§ **Task item**: Copy all the lines of the data that include the word "ribbons".

Revision comparison data:

┏━━

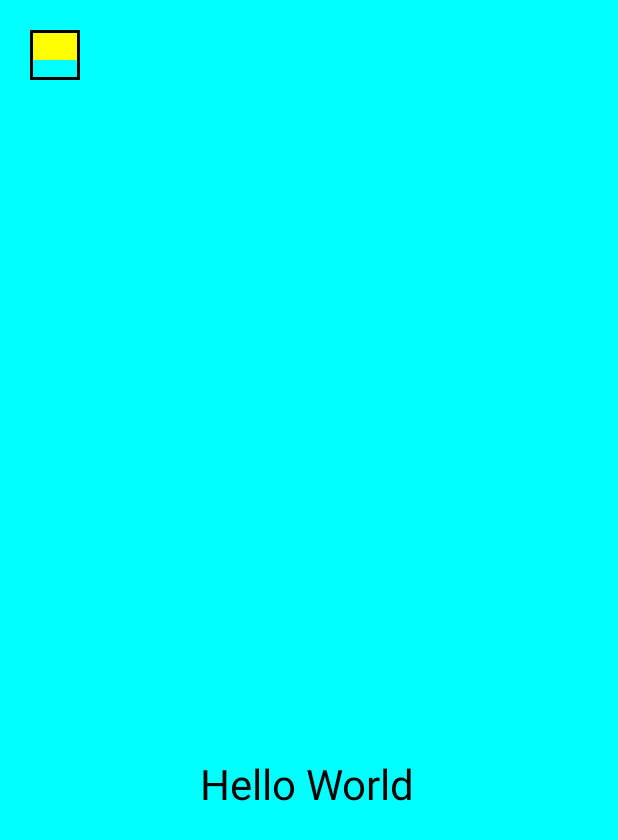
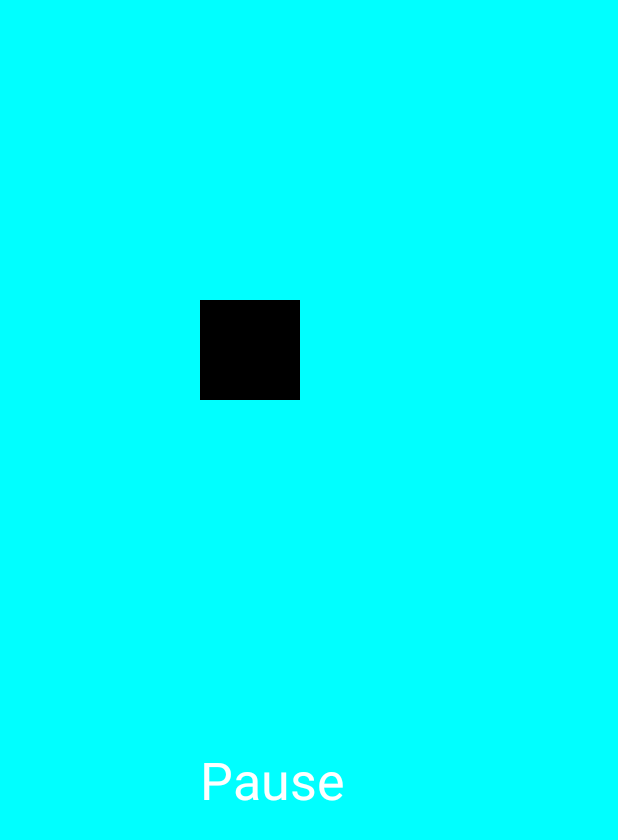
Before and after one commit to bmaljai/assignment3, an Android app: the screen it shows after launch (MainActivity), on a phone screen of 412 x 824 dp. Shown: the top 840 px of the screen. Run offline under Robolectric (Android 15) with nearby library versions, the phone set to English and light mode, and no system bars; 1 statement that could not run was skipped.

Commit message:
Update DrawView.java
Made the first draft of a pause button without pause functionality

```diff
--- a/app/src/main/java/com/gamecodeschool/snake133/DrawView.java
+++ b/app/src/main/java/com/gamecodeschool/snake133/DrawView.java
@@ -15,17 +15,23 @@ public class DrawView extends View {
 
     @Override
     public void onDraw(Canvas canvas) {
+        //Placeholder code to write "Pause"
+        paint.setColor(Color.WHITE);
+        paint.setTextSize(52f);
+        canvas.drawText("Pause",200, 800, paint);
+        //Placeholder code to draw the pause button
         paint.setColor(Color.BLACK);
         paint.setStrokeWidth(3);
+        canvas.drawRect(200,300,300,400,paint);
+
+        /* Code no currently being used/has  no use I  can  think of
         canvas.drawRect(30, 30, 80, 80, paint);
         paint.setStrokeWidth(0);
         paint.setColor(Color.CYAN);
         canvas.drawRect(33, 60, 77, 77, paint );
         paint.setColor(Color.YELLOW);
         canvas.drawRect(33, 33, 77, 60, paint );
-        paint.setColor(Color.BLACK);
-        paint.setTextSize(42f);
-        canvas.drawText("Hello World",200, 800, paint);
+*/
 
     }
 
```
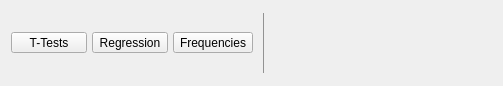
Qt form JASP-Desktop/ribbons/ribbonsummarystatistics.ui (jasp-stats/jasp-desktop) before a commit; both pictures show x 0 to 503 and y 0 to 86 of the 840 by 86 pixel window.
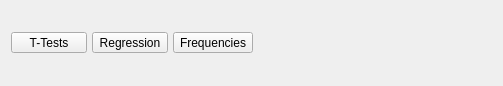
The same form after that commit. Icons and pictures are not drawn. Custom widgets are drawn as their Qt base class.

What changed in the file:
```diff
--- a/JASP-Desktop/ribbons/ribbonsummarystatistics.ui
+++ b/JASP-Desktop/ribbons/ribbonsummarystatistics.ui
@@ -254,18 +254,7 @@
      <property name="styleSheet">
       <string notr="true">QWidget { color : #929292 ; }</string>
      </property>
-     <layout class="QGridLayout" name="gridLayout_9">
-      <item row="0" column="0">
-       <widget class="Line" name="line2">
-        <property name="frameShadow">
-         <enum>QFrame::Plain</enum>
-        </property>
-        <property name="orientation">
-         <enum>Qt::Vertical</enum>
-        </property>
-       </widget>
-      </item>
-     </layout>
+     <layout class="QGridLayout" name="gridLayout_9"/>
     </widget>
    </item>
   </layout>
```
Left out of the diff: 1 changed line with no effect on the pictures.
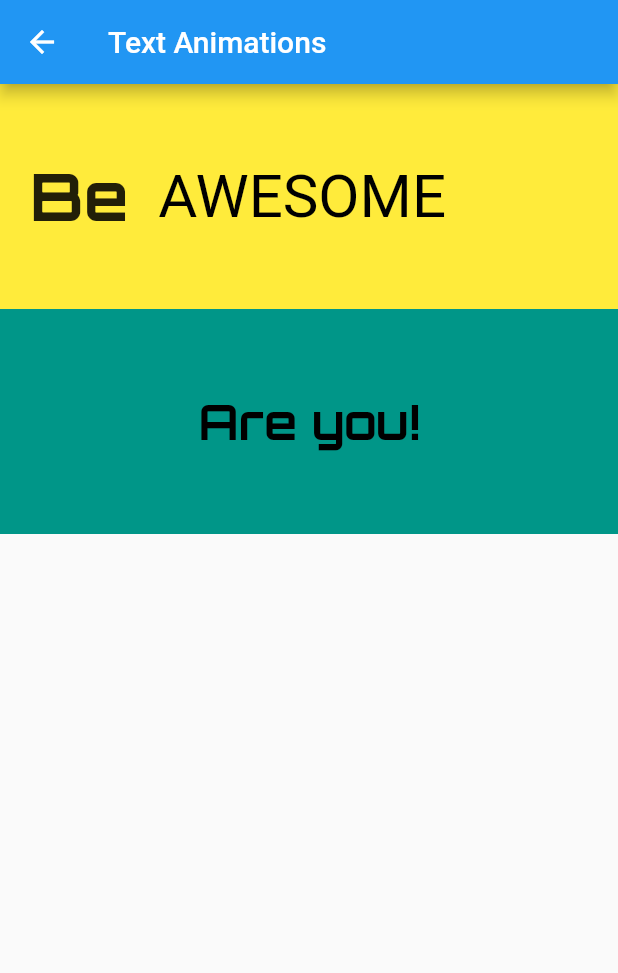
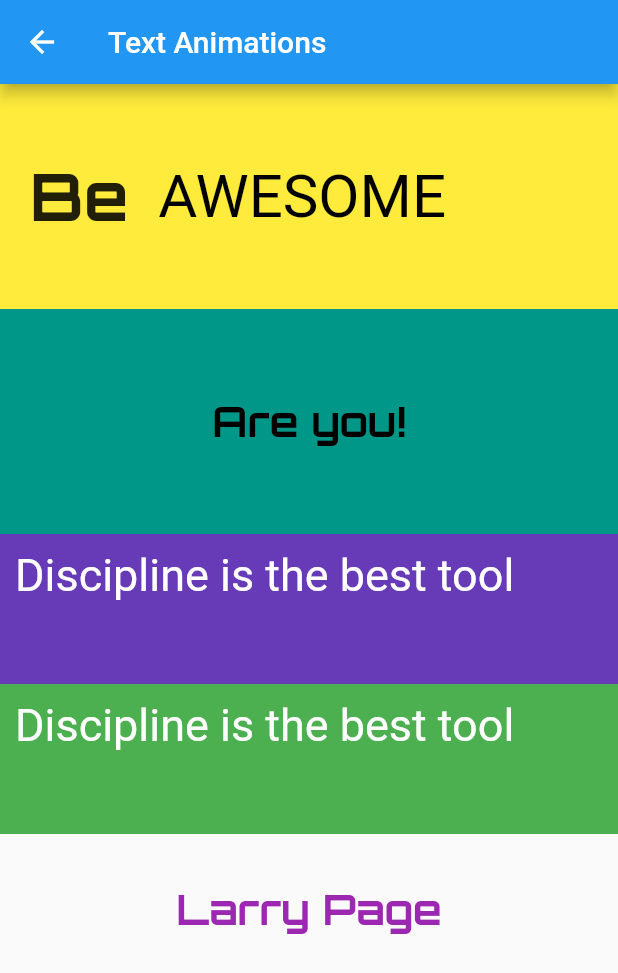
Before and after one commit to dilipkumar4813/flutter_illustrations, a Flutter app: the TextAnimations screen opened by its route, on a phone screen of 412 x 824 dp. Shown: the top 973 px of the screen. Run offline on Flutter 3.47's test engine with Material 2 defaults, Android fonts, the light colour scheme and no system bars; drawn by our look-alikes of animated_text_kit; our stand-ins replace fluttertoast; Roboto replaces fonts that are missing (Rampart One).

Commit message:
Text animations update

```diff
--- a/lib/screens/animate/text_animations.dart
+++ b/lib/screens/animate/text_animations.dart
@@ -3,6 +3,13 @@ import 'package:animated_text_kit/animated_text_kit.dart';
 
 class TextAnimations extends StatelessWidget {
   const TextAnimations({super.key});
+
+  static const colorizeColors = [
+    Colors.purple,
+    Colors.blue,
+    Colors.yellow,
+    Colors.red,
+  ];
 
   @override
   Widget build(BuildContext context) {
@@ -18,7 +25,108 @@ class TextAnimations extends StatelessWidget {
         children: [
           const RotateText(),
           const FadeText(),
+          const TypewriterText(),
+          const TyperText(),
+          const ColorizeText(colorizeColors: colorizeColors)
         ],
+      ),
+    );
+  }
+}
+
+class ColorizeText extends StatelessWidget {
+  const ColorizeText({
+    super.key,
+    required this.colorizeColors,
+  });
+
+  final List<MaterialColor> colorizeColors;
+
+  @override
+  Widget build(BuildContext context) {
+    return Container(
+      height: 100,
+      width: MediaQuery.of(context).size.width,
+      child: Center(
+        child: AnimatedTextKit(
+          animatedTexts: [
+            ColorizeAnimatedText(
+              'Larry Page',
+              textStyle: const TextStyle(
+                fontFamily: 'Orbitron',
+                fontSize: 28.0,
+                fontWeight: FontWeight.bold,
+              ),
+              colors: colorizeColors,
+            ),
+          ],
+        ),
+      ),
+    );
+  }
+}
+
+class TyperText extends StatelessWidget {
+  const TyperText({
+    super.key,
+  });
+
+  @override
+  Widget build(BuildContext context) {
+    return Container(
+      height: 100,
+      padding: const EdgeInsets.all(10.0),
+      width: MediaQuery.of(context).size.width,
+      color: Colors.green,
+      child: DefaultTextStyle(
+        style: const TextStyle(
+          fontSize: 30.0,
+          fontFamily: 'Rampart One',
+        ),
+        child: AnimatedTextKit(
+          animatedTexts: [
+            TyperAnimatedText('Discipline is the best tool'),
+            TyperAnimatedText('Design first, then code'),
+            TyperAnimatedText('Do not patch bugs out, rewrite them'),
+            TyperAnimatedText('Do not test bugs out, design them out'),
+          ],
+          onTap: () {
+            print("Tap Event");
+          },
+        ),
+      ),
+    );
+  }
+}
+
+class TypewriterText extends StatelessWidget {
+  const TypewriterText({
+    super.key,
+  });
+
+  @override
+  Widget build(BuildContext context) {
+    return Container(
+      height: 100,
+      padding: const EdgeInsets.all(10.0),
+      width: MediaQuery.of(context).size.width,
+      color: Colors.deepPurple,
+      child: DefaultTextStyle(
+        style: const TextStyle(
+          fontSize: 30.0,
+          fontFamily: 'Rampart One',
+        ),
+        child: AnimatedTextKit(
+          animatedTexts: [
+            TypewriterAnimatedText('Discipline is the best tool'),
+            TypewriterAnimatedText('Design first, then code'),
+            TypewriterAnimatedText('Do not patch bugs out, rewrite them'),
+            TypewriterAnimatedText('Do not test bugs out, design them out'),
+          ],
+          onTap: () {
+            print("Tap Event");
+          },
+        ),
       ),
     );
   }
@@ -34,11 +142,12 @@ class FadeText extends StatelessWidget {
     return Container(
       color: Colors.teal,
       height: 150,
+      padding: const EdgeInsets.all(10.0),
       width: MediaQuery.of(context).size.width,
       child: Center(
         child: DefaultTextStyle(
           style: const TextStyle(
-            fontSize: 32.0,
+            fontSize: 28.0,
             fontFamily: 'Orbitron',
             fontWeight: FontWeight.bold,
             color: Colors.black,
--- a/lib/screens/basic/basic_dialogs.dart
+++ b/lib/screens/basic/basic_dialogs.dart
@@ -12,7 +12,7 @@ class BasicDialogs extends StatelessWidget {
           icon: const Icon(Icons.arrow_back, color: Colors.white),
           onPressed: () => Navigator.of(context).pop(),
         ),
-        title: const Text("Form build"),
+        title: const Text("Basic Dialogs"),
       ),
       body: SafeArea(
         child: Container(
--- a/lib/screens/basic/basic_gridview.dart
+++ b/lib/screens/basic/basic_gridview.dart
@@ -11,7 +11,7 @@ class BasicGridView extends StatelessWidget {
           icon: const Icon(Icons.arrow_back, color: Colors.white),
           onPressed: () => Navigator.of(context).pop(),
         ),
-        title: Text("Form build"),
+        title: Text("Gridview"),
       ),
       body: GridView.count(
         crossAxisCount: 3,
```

┗━━

§ **Solution for this exercise**:
Qt form JASP-Desktop/ribbons/ribbonsummarystatistics.ui (jasp-stats/jasp-desktop) before a commit; both pictures show x 0 to 503 and y 0 to 86 of the 840 by 86 pixel window.
--- a/JASP-Desktop/ribbons/ribbonsummarystatistics.ui
+++ b/JASP-Desktop/ribbons/ribbonsummarystatistics.ui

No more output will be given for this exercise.